Greenhouse gas emissions from agriculture, forestry and other land uses make up around one quarter of all global emissions, according to the Intergovernmental Panel on Climate Change (IPCC). Halting deforestation and speeding up reforestation and afforestation are crucial if the world is to stay within the global temperature limit. The majority of deforestation today occurs in the developing world and current policies, law enforcement and finance flows are inadequate to reverse this trend. REDD+ initiatives can address this crucial gap by helping to unlock finance for forest conservation.

REDD+ initiatives are not yet implemented on a large scale for several reasons. One is a lack of systems to accumulate data. Another is capacity: many developing countries have gaps in systems to analyse and accurately report on emissions from agriculture, forest and other land uses. If countries seek to receive results-based finance, they must submit greenhouse gas inventories to the UNFCCC, requiring accurate measuring and reporting.

The Reporting for Results-based REDD+ project will assist countries to create the emissions inventories, build their skills to measure and report on forest- and land-based emissions in the long term and help set them up to receive results-based REDD+ payments.

Who will benefit from the project

The Reporting for Results-based REDD+ project principally supports technical specialists who are responsible for measuring their countries’ greenhouse gas emissions and carbon stocks in agriculture, forest and other land uses. 

Many of these specialists work for government agencies: national governments are the bodies responsible for reporting this information to the United Nations Framework Conventions on Climate Change (UNFCCC). However, we recognise that to measure and report well on the climate impacts of land and forest use, it takes individuals and institutions from across the public and private sectors, as well as the cooperation of communities in forest countries. 

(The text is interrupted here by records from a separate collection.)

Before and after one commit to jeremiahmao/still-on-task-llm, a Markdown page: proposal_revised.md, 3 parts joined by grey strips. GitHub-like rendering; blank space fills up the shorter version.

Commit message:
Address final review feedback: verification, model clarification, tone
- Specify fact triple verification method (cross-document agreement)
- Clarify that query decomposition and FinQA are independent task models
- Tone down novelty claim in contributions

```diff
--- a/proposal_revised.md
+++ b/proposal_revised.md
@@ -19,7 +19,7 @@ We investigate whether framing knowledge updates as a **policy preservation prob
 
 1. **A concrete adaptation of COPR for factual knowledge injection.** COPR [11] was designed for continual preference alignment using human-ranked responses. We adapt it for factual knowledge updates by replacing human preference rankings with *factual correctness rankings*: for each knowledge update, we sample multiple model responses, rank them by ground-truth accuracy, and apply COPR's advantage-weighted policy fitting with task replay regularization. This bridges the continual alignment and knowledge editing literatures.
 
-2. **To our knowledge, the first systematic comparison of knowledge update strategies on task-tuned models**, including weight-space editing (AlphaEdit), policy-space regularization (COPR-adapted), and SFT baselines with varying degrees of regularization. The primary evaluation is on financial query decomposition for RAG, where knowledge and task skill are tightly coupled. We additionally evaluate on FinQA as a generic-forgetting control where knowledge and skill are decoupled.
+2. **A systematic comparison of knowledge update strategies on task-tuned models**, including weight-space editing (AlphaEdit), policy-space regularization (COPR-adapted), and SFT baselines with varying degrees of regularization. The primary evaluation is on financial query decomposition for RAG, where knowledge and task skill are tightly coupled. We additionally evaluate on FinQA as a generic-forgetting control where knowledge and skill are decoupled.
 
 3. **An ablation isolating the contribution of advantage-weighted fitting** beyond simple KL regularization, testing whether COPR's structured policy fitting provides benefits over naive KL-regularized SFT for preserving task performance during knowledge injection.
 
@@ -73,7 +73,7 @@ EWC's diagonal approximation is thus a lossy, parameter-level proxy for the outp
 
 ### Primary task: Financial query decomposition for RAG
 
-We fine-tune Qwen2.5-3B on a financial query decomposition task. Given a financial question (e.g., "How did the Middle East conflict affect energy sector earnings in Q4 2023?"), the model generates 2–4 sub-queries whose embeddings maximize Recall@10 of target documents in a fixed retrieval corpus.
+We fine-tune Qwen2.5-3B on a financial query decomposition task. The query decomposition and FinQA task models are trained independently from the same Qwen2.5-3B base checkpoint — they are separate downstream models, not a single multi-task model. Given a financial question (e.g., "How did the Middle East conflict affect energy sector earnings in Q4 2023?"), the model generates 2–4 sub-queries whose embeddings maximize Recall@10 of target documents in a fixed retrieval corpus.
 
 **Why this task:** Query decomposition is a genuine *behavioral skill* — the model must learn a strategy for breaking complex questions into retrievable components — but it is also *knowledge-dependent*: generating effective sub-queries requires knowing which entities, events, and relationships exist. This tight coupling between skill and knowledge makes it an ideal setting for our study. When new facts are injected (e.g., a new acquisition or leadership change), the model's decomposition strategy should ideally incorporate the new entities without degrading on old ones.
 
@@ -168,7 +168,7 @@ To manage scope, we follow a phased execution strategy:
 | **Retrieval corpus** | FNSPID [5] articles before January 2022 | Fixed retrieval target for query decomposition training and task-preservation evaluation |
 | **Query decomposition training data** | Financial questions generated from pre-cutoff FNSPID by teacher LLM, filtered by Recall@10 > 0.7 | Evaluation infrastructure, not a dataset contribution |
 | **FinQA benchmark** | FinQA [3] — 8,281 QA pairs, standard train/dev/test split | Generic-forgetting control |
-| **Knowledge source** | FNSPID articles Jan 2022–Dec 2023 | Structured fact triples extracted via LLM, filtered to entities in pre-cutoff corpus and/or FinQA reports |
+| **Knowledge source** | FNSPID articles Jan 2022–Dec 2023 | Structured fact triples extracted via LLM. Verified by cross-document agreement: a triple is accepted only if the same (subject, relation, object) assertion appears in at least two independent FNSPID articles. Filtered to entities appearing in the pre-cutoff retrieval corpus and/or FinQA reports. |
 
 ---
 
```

For that reason, the project warmly invites the participation of civil society organisations, businesses, investors, local and subnational governments and line ministries, researchers and academics in its workshops and outreach activities. The governments responsible for REDD+ reporting welcome the broader involvement of these groups.

Likewise, the evidence on land- and forest-based emissions and carbon stocks that is produced and updated in the 21 project countries will be relevant to development organisations, local and subnational government planners, businesses, media and researchers. All these groups will benefit from understanding more about trends in forest and land use cover in their respective countries. They will also learn, from this project, about some of the drivers of these forest and land use trends. 

The information, analysis, and opportunities for discussion provided by the Reporting for Results-based REDD+ project will provide a springboard for these stakeholders to understand how they can contribute to global climate goals, unlock REDD+ finance for their countries, share learning with other forest countries and work together for the benefit of local communities and their countries, as well as for global society.

WHAT ELSE CAN RESULTS-BASED REDD+ OFFER?

Forest conservation and restoration is one of the most cost-effective measures available for mitigating climate change. It will be an important route for countries to meet their national commitments (Nationally Determined Contributions) to the United Nations Framework Convention on Climate Change.

As well as tackling the source of climate change, wise agricultural stewardship and restoration of forest and farming lands has the benefit of helping people adapt to climate change impacts, too. For example, a well-forested watershed can temper the effects of heavy rainfall and curb flooding and erosion, enhancing access to freshwater and improving livelihoods.